The result of these two strategic motions was that an appearance of newfound approval for euthanasia and assisted suicide could be plausibly awarded to the CMA by an eager media. If CMA members wonder when we specifically voted on this tectonic shift in position, the answer is we didn’t.
Our patients speak up on both sides of this and many other issues. We could adopt a corresponding ambivalence about whether doctors should kill or facilitate suicide, or we could heed the warning signs from places like Belgium where these practices have become entrenched.

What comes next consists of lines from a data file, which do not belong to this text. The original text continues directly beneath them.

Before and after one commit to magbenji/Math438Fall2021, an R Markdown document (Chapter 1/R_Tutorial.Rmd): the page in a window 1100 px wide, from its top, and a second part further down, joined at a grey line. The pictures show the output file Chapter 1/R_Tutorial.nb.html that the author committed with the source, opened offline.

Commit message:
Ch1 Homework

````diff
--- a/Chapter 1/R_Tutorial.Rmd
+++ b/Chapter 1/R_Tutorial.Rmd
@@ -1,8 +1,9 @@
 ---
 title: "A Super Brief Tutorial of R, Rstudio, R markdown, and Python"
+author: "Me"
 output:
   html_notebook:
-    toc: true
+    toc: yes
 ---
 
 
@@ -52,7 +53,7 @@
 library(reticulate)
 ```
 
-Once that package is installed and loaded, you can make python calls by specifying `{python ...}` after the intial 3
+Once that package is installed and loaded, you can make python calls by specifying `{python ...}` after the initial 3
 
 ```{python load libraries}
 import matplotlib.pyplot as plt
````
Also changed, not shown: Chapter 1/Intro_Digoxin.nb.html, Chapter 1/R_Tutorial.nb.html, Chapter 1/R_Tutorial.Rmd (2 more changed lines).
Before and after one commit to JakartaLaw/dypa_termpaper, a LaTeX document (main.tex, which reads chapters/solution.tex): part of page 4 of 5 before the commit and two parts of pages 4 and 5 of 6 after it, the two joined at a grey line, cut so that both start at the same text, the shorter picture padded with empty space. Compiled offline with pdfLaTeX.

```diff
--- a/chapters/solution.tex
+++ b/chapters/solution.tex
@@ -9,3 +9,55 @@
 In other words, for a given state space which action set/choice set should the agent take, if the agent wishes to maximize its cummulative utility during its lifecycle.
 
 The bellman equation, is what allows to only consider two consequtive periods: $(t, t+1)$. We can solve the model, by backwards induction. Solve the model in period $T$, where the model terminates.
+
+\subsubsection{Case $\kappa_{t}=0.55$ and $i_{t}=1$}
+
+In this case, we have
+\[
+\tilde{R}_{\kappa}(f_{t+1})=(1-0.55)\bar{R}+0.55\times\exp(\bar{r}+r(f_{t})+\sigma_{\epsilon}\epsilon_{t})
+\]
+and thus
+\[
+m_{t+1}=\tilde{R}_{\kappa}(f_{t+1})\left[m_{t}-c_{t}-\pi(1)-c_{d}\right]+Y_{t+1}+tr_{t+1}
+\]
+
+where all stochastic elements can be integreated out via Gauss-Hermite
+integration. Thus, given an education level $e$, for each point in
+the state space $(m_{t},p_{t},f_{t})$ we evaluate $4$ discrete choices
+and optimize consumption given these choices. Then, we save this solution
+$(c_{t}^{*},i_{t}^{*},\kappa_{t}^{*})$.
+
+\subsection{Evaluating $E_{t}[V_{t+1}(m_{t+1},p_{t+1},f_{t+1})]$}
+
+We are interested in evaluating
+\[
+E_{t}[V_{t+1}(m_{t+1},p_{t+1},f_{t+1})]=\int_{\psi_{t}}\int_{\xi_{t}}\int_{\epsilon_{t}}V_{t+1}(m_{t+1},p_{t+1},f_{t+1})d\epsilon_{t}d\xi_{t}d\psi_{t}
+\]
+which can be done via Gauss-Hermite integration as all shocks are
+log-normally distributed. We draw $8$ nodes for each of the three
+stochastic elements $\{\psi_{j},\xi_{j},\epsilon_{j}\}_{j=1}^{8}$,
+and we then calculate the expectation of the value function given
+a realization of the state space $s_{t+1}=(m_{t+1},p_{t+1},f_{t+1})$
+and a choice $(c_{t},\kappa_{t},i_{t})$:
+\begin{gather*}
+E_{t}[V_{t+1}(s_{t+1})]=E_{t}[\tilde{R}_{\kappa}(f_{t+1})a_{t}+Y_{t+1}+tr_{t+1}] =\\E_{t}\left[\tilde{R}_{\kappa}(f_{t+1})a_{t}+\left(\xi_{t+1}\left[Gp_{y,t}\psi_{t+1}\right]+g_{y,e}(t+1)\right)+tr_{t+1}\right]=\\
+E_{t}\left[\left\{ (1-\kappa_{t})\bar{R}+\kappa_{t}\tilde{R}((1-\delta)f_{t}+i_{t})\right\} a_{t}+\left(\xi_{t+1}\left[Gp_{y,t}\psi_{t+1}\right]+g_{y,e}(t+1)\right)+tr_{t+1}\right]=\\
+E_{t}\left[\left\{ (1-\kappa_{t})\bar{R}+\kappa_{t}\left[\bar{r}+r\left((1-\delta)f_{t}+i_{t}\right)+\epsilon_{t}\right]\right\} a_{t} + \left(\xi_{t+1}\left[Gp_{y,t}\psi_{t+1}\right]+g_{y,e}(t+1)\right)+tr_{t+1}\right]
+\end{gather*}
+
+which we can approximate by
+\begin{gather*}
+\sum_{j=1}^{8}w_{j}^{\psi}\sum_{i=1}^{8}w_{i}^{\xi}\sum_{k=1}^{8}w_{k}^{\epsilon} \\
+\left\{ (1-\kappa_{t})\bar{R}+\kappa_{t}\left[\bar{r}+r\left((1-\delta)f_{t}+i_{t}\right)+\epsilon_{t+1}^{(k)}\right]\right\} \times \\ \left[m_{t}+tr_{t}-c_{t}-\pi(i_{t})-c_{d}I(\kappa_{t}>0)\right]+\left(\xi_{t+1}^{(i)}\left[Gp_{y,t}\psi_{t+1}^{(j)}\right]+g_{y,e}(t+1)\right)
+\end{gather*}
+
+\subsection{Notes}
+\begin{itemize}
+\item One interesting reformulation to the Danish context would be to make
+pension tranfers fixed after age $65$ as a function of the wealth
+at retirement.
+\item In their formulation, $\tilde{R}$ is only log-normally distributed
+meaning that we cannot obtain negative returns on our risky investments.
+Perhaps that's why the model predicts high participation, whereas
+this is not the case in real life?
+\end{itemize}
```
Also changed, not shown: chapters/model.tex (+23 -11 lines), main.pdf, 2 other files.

The real risks of wrongful death could be glossed over, or we could do our job as doctors and warn the public accordingly.
Palliative sedation is the currently legal answer to almost all of the publicly admitted agenda of the right-to-die movement. We should be putting all our indignation into implementing great palliative care, a goal shared by everyone at General Council.
—Will Johnston, MD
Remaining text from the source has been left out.